Using the records below, repeat exactly the lines from the one holding "-ffmpeg -i animation.mp4" through the one holding "Also changed, not shown: README.md", both ends included, and no others.

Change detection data

'''

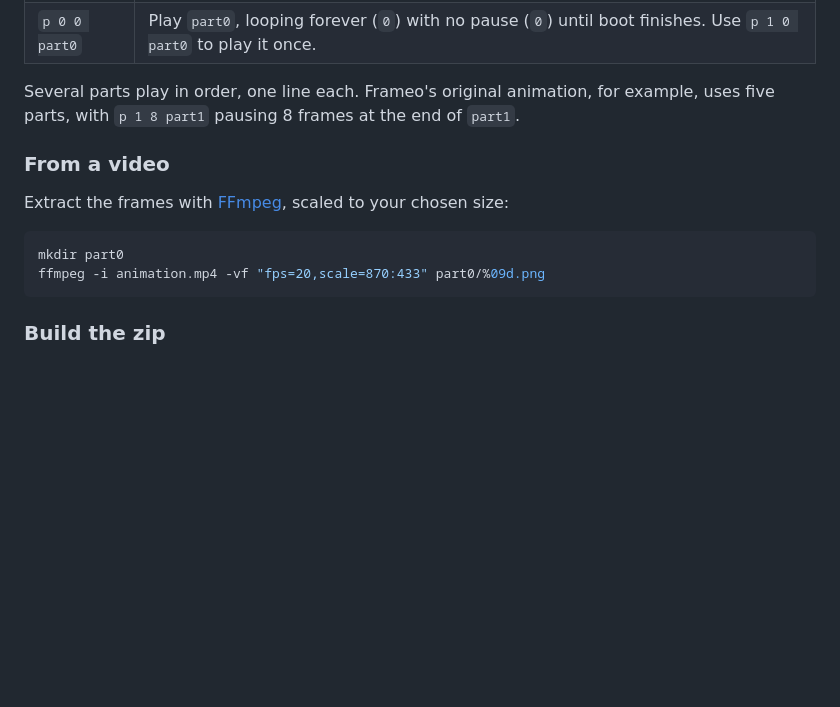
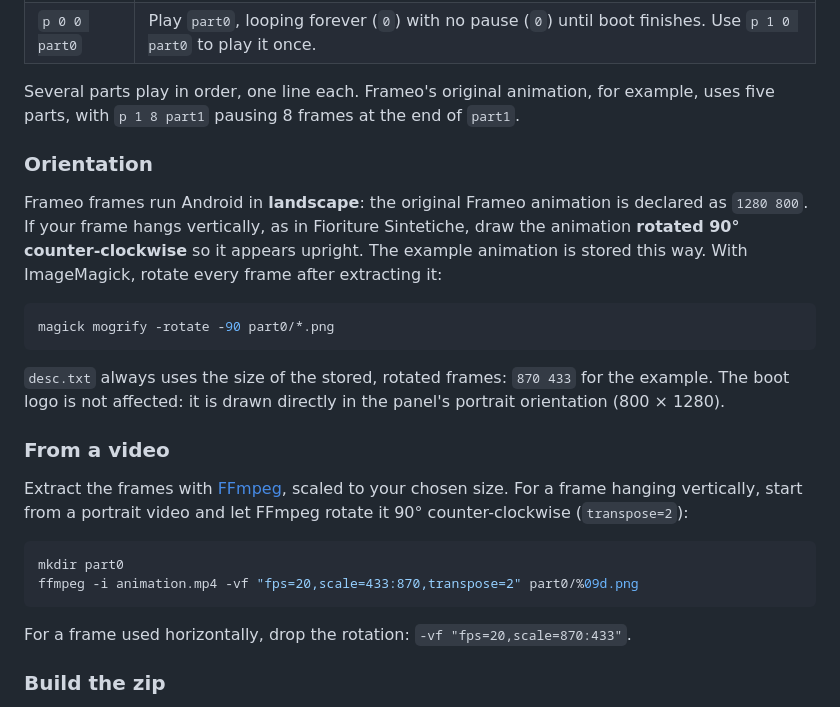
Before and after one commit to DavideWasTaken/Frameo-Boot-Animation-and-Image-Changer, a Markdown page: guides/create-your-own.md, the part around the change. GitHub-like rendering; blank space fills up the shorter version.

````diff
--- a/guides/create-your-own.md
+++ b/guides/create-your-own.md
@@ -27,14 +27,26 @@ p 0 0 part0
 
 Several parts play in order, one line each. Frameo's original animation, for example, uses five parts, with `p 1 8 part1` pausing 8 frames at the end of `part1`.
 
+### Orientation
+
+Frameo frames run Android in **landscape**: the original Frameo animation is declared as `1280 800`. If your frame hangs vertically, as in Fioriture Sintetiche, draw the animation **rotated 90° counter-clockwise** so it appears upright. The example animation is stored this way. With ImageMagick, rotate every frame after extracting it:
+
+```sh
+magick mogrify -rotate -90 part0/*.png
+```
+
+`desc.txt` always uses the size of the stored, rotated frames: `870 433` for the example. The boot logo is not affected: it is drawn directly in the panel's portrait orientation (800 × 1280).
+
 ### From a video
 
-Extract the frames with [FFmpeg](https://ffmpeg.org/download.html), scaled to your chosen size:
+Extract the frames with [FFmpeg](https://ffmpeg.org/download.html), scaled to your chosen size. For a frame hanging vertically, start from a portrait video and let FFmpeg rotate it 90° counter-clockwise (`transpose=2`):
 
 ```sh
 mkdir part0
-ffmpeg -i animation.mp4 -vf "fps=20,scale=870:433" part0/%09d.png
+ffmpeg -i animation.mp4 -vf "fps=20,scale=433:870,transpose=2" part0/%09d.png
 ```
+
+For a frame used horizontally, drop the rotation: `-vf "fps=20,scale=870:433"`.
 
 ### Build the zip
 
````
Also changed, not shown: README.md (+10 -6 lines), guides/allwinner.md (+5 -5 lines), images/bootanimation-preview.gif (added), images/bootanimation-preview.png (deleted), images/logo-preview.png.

'''
'''

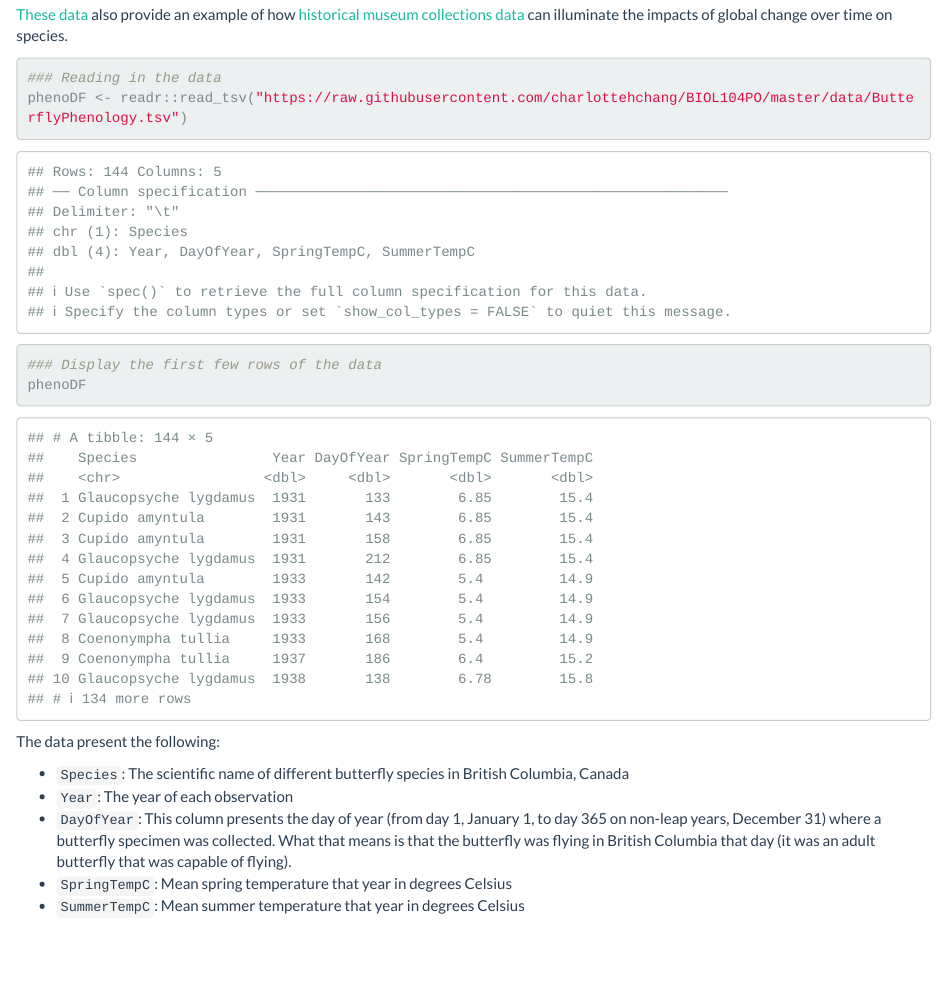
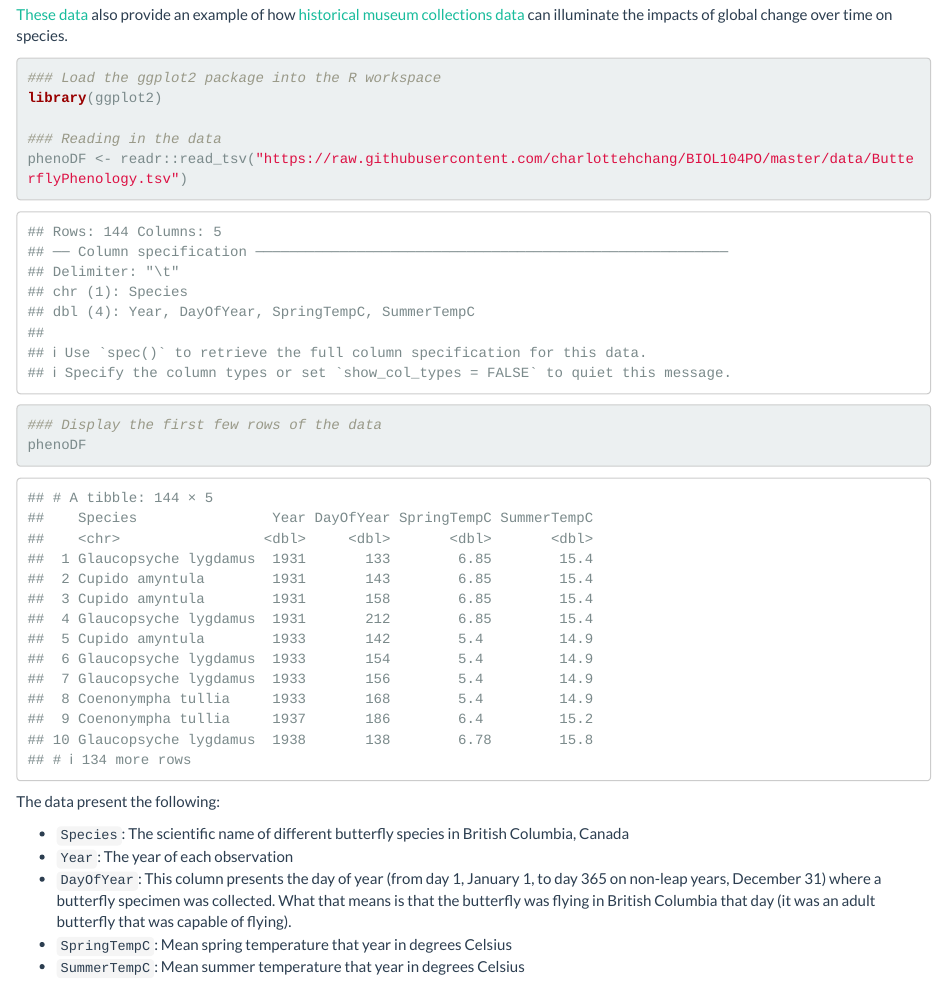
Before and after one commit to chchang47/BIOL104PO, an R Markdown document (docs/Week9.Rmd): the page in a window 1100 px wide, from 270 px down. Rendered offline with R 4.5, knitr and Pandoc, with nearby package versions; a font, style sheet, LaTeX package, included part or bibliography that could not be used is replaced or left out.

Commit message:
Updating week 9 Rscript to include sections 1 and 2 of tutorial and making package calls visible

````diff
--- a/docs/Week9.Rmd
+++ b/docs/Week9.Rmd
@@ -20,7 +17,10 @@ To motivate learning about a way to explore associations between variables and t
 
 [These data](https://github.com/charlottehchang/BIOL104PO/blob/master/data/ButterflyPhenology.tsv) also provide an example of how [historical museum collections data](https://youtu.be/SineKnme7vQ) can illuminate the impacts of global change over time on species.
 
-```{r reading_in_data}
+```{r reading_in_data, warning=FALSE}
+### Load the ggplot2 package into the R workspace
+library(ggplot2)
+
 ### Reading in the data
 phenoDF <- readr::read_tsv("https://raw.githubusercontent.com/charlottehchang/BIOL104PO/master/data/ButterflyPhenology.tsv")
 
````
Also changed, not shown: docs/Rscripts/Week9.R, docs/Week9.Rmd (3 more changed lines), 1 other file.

'''

Solution to this problem:
-ffmpeg -i animation.mp4 -vf "fps=20,scale=870:433" part0/%09d.png
+ffmpeg -i animation.mp4 -vf "fps=20,scale=433:870,transpose=2" part0/%09d.png
 ```
+
+For a frame used horizontally, drop the rotation: `-vf "fps=20,scale=870:433"`.
 
 ### Build the zip
 
````
Also changed, not shown: README.md (+10 -6 lines), guides/allwinner.md (+5 -5 lines), images/bootanimation-preview.gif (added), images/bootanimation-preview.png (deleted), images/logo-preview.png.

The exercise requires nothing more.